Task goal: Please work out how many lines in the data below contain "formår", and reply with that number alone.
▼
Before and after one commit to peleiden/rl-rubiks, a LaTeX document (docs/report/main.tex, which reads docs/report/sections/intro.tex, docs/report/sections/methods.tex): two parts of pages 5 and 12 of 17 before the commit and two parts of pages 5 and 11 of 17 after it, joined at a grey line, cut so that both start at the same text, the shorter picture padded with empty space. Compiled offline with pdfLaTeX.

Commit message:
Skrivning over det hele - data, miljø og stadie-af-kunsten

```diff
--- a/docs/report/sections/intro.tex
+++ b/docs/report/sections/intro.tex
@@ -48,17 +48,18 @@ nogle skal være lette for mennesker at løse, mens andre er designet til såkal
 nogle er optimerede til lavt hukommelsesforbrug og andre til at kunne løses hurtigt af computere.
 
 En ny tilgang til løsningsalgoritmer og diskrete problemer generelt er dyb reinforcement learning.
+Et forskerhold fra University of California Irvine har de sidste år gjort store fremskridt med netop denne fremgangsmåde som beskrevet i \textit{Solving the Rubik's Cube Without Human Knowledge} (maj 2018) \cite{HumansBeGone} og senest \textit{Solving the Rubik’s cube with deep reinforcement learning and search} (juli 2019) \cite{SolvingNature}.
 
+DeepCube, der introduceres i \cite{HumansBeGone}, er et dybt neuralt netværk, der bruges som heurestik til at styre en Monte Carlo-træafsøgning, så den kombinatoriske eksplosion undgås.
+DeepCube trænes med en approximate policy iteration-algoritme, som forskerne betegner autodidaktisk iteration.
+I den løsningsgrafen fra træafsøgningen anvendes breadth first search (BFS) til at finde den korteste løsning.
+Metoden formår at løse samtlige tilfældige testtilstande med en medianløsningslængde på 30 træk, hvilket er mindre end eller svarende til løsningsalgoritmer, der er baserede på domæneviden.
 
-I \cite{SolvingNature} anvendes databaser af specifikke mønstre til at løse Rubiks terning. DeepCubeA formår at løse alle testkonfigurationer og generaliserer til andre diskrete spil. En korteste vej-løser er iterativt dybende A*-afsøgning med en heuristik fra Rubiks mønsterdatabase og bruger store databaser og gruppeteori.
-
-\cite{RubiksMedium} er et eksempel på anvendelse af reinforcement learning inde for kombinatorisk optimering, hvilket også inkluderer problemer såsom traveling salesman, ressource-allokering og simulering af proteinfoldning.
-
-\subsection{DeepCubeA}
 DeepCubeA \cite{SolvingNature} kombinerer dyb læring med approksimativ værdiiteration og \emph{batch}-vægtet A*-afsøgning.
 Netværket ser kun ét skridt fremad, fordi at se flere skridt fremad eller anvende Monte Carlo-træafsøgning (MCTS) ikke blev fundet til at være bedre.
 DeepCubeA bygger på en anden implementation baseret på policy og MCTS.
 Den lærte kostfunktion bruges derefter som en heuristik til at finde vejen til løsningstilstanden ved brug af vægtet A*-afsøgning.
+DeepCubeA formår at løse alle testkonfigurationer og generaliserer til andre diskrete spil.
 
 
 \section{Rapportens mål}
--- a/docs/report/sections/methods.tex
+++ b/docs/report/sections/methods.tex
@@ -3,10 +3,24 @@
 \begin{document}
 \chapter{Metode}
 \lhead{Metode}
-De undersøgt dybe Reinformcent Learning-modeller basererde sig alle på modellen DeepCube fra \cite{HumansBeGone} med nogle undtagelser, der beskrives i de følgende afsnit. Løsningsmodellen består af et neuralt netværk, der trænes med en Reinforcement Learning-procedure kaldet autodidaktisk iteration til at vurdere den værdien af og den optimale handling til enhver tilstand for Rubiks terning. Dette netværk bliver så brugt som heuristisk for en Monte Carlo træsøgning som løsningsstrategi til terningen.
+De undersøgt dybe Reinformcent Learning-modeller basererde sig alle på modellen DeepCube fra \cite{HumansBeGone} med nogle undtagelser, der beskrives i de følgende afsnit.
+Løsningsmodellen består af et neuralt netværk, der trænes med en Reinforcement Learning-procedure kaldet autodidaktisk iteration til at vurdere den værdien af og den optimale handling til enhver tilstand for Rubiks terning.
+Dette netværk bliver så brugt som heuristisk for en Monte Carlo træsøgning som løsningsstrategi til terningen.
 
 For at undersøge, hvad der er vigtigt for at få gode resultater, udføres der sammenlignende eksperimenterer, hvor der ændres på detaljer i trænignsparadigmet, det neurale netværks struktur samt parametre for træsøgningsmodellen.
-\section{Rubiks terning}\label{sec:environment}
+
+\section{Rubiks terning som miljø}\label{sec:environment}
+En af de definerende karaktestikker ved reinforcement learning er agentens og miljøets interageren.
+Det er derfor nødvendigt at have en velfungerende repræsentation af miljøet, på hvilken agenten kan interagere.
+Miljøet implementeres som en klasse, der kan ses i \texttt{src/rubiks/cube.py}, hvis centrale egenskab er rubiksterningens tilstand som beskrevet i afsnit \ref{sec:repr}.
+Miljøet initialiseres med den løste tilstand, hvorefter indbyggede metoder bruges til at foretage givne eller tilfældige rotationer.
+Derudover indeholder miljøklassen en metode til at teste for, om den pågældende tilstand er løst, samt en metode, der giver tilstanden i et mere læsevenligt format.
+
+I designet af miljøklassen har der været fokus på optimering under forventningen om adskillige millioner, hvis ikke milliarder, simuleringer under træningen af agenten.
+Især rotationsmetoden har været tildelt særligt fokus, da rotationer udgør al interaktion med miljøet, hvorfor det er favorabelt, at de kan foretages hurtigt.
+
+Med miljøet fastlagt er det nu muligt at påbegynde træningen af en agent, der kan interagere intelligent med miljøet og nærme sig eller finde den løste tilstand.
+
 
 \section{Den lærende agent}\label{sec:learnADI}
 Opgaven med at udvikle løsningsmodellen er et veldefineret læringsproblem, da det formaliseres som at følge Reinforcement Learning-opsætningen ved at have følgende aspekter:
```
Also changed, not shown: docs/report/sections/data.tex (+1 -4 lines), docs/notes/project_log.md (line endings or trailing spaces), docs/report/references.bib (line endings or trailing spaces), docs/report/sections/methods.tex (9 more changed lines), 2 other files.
▲
Task solution: 3